Prop 37 would require companies to label all foods that have been made with genetically modified ingredients. It would also prohibit marketing with the use of the word “natural” on GM-labeled foods.
Proponents claim that GMOs (Genetically Modified Organisms) have been linked to allergies and other health problems. They also say that Prop 37 would not create new oversight bureaucracies, as the law would be self-enforced, and that there are also no incentives to sue companies that don’t comply.
Over 125 chefs signed on in support of Prop 37, following the lead of Berkeley chef Alice Waters. Part of her letter reads:
Fifty countries around the world—representing more than 40 percent of the world’s population—already require GMO labeling, including all of Europe, Japan, India and China. Polls show that more than 90 percent of Americans want to know if their food is genetically engineered.
Opponents counter that there is no scientific evidence that processed food with traces of GMOs is dangerous for human consumption. And because regulation and verification would fall on retailers’ shoulders, Prop 37 could unduly burden smaller stores and businesses -- and eventually consumers.
In a segment for HuffPost's "Talk Nerdy To Me," University of Florida biology professor Dr. Kevin Folta explained why he is skeptical of labeling legislation:

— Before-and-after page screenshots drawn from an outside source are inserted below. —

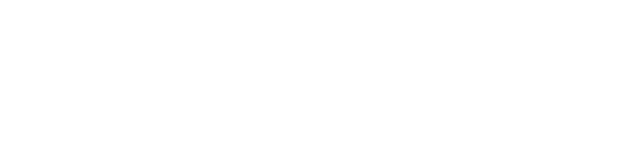
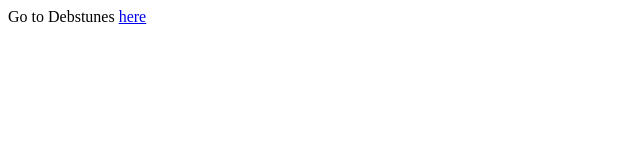
Before and after one commit to i7p/i7p.github.io, a plain HTML site: page index.html in a window 1280 px wide. Shown: the whole page, without its empty margins (0-640 px from the left). Drawn offline with Linux system fonts and the light colour scheme.

Commit message:
Update index.html

```diff
--- a/index.html
+++ b/index.html
@@ -3,3 +3,4 @@
 </head>
 <script async src="https://pagead2.googlesyndication.com/pagead/js/adsbygoogle.js?client=ca-pub-8075094161995525"
      crossorigin="anonymous"></script>
+<p>Go to Debstunes <a href="/debstunes">here</a></p>
```
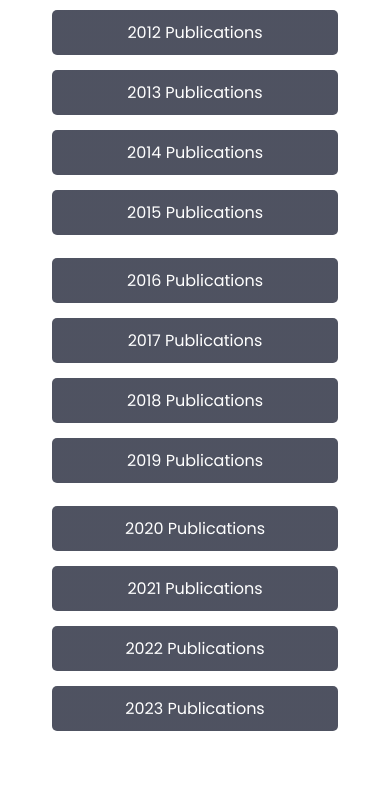
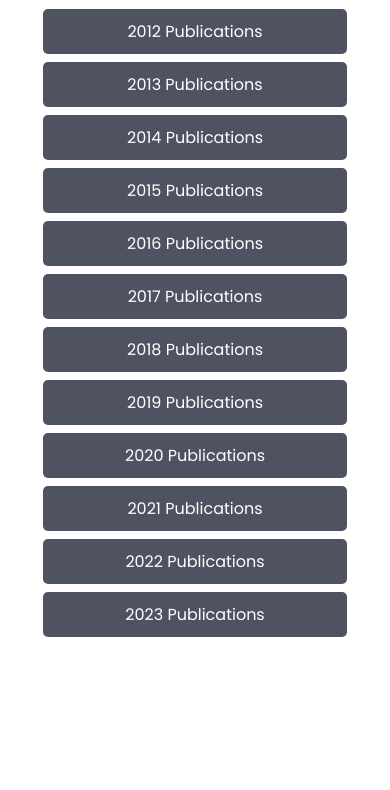
Before and after one commit to MichealAllison/Quantap, a plain HTML site: page Quantap/Publication.html in a window 390 px wide. Shown: the part 252-1042 px from the top of the page. Drawn offline with Linux system fonts and the light colour scheme.

Commit message:
Add files via upload

```diff
--- a/Quantap/Publication.html
+++ b/Quantap/Publication.html
@@ -40,55 +40,55 @@
 
             <div class="team-row">
                 <div class="Team-col">
-                    <a href="/coordinator.html">2012 Publications</a>
+                    <a href="#">2012 Publications</a>
                 </div>
 
                 <div class="Team-col">
-                    <a href="/pillarsleaders.html">2013 Publications</a>
+                    <a href="#">2013 Publications</a>
                 </div>
 
                 <div class="Team-col">
-                    <a href="/member.html">2014 Publications</a>
+                    <a href="#">2014 Publications</a>
                 </div>
 
                 <div class="Team-col">
-                    <a href="/member.html">2015 Publications</a>
+                    <a href="#">2015 Publications</a>
                 </div>
             </div>
 
             <div class="team-row">
                 <div class="Team-col">
-                    <a href="/coordinator.html">2016 Publications</a>
+                    <a href="#">2016 Publications</a>
                 </div>
 
                 <div class="Team-col">
-                    <a href="/pillarsleaders.html">2017 Publications</a>
+                    <a href="#">2017 Publications</a>
                 </div>
 
                 <div class="Team-col">
-                    <a href="/member.html">2018 Publications</a>
+                    <a href="#">2018 Publications</a>
                 </div>
 
                 <div class="Team-col">
-                    <a href="/member.html">2019 Publications</a>
+                    <a href="#">2019 Publications</a>
                 </div>
             </div>
 
             <div class="team-row">
                 <div class="Team-col">
-                    <a href="/coordinator.html">2020 Publications</a>
+                    <a href="#">2020 Publications</a>
                 </div>
 
                 <div class="Team-col">
-                    <a href="/pillarsleaders.html">2021 Publications</a>
+                    <a href="#">2021 Publications</a>
                 </div>
 
                 <div class="Team-col">
-                    <a href="/member.html">2022 Publications</a>
+                    <a href="#">2022 Publications</a>
                 </div>
 
                 <div class="Team-col">
-                    <a href="/member.html">2023 Publications</a>
+                    <a href="#">2023 Publications</a>
                 </div>
             </div>
         </section>
--- a/Quantap/css/style.css
+++ b/Quantap/css/style.css
@@ -8,7 +8,7 @@
     min-height: 100vh;
     width: 100%;
     background-image: linear-gradient(rgba(4,9,30,0.7),
-    rgba(4,9,30,0.7)), url(/images/pexels-chokniti-khongchum-2280571.jpg);
+    rgba(4,9,30,0.7)), url(/images/1.jpg);
     background-position: center;
     background-size: cover;
     position: relative;
@@ -137,14 +137,14 @@ nav .fa-solid{
 
 .about-us h1{
     font-size: 36px;
-    font-weight: 600;
+    font-weight: 700;
     color: #5E67F8;
 }
 
 p{
     color: #000;
     font-size: 16px;
-    font-weight: 300;
+    font-weight: 500;
     line-height: 22px;
     padding: 10px;
 }
@@ -162,7 +162,7 @@ p{
 .Laboratory p{
     color: #fff;
     font-size: 16px;
-    font-weight: 300;
+    font-weight: 500;
 }
 
 .Laboratory-col{
@@ -177,10 +177,11 @@ p{
     border-radius: 10px;
     width: 353.141px;
 }
-
 .Laboratory-col p{
     padding: 0;
     color: #fff;
+    font-size: 16px;
+    font-weight: 300;
 }
 
 
@@ -193,7 +194,7 @@ p{
 
 .Laboratory h1{
     font-size: 36px;
-    font-weight: 600;
+    font-weight: 700;
     color: #fff;
 }
 
@@ -207,7 +208,7 @@ p{
     min-height: 100vh;
     width: 100%;
     background-image: linear-gradient(rgba(4,9,30,0.9),
-    rgba(4,9,30,0.9)), url(/images/pexels-chokniti-khongchum-2280571.jpg);
+    rgba(4,9,30,0.9)), url(/images/2.jpg);
     background-position: center;
     background-size: cover;
     position: relative;
@@ -447,6 +448,7 @@ footer{
 
     .about-us{
         width: 100%;
+        height: 70vh;
         padding-top: 30px;
         padding-bottom: 30px;
         margin: auto;
@@ -458,6 +460,7 @@ footer{
 
     .about-us p{
         font-size: 12px;
+        font-weight: 500;
     }
 }
 
@@ -714,7 +717,7 @@ p{
 
 .Pillars h1{
     font-size: 30px;
-    font-weight: 600;
+    font-weight: 700;
     color: #5E67F8;
     margin: auto;
 }
@@ -731,13 +734,13 @@ p{
 
 .card-body h1{
         font-size: 18px;
-        font-weight: 400;
+        font-weight: 600;
         color: #5E67F8;
 }
 
 .card-body h3{
     font-size: 16px;
-    font-weight: 600;
+    font-weight: 700;
     color: #000000;
     margin: 10px;
 }
@@ -745,7 +748,7 @@ p{
 .card-body p{
     color: #000;
     font-size: 14px;
-    font-weight: 200;
+    font-weight: 500;
     line-height: 22px;
     text-align: center;
 }
@@ -772,7 +775,7 @@ p{
     .card-body h1{
         text-align: center;
         font-size: 18px;
-        font-weight: 200;
+        font-weight: 500;
         color: #5E67F8;
     }
 
@@ -808,8 +811,14 @@ p{
 
 @media(max-width: 1000px){
     .Publication{
-        height: 100vh;
+        width: 80%;
+        height: 130vh;
         margin: auto;
+        margin-top: 50px;
+        text-align: center;
+        padding-top: 0;
+        align-items: center;
+        padding: auto;
     }
     .Publication h1{
         font-size: 20px;
@@ -817,15 +826,15 @@ p{
     }
     .team-row{
     flex-direction: column;
-    margin: 8px;
+    margin: 0;
     }
 
     .Team-col{
-        margin-bottom: 5px;
+        margin-bottom: 0;
         padding: 0;
     }
 
     .Team-col a{
-        margin: 5px;
+        margin: 4px;
     }
 }
```
Also changed, not shown: Quantap/index.html (+4 -4 lines), Quantap/images/QUNTAP-main.png, 1 other file.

And even in the absence of any scientific evidence that says they’re dangerous, [labels] will go ahead and show and convince people that [GMOs are] dangerous. I think the problem that we have there is a supply and demand one. Once you’re able to scare people away from 70 percent of the food that’s out there, now you’re going to see higher prices and fewer consumer choices and that will affect the poorest people most first.

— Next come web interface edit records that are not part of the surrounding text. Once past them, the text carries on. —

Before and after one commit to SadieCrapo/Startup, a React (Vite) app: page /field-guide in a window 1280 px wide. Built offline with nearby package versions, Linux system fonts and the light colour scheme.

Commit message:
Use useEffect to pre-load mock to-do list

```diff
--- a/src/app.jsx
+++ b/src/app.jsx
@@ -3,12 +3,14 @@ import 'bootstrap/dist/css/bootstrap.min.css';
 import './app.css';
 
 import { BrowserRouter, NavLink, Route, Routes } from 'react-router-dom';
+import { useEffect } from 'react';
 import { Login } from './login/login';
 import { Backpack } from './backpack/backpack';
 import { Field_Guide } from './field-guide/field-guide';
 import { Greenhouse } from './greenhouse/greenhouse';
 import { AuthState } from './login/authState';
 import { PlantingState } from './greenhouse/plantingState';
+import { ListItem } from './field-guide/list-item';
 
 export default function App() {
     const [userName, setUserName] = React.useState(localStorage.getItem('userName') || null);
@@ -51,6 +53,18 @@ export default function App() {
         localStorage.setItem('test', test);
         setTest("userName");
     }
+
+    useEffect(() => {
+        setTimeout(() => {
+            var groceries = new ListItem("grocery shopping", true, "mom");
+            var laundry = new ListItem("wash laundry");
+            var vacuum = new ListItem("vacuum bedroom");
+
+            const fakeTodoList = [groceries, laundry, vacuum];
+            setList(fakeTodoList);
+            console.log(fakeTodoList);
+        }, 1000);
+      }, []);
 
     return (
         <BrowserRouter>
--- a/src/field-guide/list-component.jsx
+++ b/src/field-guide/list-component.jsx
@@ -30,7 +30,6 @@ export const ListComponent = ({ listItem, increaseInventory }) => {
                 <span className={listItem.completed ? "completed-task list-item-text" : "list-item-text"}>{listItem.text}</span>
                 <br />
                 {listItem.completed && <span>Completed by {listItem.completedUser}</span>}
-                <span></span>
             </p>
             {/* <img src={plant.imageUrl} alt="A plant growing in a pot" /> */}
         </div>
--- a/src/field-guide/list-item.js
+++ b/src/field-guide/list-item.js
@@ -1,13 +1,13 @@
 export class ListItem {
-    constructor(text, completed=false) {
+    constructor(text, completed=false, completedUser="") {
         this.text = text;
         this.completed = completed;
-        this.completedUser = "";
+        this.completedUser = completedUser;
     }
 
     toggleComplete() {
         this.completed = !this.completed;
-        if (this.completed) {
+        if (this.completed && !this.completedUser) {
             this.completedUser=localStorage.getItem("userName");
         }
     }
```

For: CALPIRG, Autism One, Amy’s Kitchen, Clif Bar & Company, Gjelina, Cafe Gratitude, Chez Panisse, Real Food Daily, California Democratic Party, U.S. Sen. Barbara Boxer, Rep. Brad Sherman, Rep. Howard Berman, State Assemblymember Tom Ammiano, Berkeley Mayor Tom Bates. See more at carighttoknow.org.